“We were very thoroughly caught off guard,” said Langevin about other countries’ attempts to influence the election. Langevin pointed out there was no evidence of actual tampering, only that there were attempts to do so. Even so, he said, “We didn’t see it coming.”

Better coordination between various agencies and departments overseeing Homeland Security, U.S. Cyber Command “working together with state and local governments will make sure we have the most secure elections possible,” said Langevin. He said the country’s protections against election meddling involved the “most forward-leaning approach and most aggressive strategies” the details of which are classified.

When asked what countries, such as North Korea or Iran, get out of attempting to meddle in domestic elections, Langevin said the goal was “undermining our democracy. Undermining confidence is their goal, to weaken our institutions and government.” To some degree, Langevin said, these attempts “have already succeeded.” This is due in part, he said, because President Trump “has not been clear and concise on how to get them out of our elections.”

In other domestic matters, Langevin said the “high cost of health care” and continued efforts by the Trump Administration to “starve the Affordable Care Act” were of primary concern. “We’re fighting to protect the ACA, improve it, and lower costs, he said. 

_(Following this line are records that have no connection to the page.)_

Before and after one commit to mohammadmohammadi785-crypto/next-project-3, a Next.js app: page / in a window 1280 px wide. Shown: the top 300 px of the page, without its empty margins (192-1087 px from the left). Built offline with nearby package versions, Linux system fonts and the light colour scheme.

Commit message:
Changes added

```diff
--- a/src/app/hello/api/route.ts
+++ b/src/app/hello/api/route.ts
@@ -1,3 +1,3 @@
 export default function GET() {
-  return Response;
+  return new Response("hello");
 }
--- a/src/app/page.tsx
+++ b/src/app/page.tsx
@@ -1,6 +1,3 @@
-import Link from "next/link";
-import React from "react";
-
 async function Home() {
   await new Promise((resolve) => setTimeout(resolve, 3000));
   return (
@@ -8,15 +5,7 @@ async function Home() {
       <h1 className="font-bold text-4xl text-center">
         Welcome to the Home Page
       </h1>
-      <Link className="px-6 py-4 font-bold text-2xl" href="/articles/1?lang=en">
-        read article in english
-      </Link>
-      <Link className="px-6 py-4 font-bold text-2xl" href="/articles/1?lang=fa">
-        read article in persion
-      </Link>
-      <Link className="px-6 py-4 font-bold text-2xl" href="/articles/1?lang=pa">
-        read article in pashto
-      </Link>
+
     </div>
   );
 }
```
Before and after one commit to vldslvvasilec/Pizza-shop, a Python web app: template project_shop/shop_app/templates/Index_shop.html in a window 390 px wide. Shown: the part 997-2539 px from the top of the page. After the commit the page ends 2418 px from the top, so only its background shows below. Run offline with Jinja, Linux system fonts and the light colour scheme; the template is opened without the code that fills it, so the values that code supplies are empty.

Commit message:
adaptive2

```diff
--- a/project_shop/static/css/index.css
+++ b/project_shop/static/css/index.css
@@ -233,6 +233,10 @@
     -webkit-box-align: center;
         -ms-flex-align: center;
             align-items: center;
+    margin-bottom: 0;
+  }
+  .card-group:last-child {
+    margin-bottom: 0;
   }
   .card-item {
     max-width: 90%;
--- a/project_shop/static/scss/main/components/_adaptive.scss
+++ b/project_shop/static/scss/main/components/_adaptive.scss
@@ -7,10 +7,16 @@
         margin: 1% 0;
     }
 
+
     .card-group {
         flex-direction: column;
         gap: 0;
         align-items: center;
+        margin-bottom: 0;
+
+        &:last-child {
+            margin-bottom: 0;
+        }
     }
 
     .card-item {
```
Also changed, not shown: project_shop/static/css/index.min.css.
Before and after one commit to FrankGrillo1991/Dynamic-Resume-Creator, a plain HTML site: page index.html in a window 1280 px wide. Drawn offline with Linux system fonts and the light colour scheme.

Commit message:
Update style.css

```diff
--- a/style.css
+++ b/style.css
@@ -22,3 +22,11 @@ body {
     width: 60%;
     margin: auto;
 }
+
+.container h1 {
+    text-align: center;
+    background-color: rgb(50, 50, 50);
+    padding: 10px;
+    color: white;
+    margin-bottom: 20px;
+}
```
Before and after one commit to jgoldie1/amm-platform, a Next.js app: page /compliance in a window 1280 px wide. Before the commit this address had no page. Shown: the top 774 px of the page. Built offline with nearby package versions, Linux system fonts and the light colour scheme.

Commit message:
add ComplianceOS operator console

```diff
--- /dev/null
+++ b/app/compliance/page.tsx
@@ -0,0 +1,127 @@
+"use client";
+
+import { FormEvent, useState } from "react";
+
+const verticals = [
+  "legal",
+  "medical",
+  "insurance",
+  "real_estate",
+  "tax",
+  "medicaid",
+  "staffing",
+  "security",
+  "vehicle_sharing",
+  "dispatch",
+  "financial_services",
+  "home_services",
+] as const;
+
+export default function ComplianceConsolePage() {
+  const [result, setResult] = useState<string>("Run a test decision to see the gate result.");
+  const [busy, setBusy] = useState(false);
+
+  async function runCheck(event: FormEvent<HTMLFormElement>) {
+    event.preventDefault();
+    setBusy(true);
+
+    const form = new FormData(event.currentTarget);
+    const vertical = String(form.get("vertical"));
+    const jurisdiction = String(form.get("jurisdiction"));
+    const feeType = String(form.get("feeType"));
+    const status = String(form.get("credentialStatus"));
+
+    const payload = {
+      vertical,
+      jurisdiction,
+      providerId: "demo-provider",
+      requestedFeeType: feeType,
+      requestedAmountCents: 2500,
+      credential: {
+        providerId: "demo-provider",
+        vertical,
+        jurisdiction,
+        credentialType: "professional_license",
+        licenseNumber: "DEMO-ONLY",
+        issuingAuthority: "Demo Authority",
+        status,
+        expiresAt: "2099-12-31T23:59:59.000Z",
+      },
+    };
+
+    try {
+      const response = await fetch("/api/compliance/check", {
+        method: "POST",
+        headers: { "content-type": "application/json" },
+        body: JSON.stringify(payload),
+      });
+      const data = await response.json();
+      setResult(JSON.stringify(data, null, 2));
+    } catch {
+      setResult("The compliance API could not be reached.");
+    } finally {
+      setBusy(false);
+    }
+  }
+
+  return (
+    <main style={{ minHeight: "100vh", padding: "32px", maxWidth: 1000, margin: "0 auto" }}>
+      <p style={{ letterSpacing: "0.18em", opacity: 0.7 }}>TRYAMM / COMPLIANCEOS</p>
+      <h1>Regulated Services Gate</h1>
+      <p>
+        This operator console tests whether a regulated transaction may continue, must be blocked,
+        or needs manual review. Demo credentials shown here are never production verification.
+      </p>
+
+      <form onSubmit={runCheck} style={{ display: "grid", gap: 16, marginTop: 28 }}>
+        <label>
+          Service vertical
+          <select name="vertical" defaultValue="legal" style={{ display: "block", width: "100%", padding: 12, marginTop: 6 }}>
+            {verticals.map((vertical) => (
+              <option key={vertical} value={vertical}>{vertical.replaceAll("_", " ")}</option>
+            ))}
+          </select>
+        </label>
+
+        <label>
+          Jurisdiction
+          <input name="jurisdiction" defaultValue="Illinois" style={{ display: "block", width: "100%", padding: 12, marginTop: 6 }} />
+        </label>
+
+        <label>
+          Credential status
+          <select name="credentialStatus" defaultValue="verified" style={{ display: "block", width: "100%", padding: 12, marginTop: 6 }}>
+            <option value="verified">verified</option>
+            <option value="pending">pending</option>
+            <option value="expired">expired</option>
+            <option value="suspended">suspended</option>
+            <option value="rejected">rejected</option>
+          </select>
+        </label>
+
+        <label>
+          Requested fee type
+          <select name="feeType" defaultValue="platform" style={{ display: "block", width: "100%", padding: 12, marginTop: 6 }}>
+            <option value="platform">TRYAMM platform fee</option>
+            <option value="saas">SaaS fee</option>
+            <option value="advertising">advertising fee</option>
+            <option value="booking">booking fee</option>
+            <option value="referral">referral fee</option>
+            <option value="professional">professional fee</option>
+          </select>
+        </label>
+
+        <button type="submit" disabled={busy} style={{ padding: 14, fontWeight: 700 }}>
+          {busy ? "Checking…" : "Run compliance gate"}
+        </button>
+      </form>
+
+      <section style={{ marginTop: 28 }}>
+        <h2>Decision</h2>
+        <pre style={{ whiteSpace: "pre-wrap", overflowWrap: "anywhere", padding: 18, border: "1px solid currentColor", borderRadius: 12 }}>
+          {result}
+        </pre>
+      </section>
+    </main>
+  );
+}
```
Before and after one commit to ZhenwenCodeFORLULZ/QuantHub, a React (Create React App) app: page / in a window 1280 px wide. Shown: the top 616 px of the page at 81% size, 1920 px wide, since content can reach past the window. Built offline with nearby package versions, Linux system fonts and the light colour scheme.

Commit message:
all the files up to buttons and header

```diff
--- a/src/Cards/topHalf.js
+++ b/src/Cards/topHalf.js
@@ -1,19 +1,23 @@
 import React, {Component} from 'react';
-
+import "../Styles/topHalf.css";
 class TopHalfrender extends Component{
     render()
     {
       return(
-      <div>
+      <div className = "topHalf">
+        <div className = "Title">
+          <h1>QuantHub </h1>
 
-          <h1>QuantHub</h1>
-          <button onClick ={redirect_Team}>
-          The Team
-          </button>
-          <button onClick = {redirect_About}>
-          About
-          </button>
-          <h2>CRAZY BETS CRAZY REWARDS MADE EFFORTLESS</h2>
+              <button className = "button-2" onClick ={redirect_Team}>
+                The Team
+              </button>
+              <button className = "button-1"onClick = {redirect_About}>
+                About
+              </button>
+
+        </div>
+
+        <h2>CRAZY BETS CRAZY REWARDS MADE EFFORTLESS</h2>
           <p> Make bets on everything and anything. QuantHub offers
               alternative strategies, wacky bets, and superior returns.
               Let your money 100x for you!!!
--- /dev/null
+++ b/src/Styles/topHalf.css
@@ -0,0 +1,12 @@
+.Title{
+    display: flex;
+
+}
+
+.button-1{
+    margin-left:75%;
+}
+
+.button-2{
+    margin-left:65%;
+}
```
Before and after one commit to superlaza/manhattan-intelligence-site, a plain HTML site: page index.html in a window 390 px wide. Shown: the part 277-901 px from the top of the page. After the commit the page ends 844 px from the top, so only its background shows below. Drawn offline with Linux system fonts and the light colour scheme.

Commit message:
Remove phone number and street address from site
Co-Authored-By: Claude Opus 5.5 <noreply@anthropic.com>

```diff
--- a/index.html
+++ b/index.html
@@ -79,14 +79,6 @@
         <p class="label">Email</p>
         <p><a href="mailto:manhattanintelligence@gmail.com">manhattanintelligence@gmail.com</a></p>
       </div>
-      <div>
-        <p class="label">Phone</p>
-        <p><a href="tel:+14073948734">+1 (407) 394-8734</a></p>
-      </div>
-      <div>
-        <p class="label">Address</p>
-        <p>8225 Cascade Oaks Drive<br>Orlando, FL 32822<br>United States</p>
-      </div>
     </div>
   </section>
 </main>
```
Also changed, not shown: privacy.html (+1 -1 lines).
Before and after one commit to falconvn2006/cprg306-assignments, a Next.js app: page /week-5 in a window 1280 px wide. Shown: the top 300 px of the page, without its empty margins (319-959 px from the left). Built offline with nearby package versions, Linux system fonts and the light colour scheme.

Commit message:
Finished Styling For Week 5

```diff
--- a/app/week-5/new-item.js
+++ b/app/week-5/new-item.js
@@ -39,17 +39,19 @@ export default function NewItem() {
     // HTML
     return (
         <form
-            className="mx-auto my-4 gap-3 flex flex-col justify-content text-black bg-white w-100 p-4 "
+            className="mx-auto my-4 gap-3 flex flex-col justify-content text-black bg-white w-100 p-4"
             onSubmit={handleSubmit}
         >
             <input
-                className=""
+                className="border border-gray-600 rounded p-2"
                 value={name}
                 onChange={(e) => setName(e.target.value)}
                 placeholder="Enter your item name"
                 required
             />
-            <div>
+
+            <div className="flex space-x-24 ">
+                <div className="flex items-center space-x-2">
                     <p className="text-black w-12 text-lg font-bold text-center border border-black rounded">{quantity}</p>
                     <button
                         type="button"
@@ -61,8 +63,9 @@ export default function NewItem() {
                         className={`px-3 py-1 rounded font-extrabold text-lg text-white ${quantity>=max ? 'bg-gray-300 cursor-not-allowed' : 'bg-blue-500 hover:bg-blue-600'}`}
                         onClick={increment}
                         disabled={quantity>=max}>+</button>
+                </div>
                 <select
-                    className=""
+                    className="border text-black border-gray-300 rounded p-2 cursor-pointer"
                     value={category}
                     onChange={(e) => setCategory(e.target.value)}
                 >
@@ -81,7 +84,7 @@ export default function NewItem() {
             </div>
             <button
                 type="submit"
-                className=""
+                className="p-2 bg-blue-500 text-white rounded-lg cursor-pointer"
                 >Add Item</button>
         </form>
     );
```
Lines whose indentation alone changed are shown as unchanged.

Health care services on Block Island were very much on the minds of a small group that met with Langevin later in the day at Town Hall. The congressman met with Gloria Redlich, the Senior Coordinator for the Senior Advisory Committee, which has been focused on bringing health care services to the community’s senior population. Also meeting with Langevin were Maryann Seebeck, the island’s Human Services Director, Town Manager Ed Roberge, Town Manager Assistant Shirlyne Gobern, and Second Warden André Boudreau.

Redlich talked about the senior transportation pilot program that took place last winter, for which a grant allowed rides in local taxis to be partly underwritten so the seniors did not have to pay the full fare. Redlich said the program was a huge success, and the small $900 grant was quickly expended. She said the SAC was working with State Rep. Blake Filippi and State Sen. Susan Sosnowski to seek a legislative grant to support the program for the upcoming winter.

Redlich said the program served to not only provide transport, but to offer some socialization during the winter. “We’re concerned about isolation and loneliness,” she said. Langevin said his office could help identify potential grant opportunities and write a letter of support. “It doesn’t guarantee anything, but it does give you a leg up” on possibly getting the grant, said Langevin.

“That would be greatly appreciated,” said Seebeck.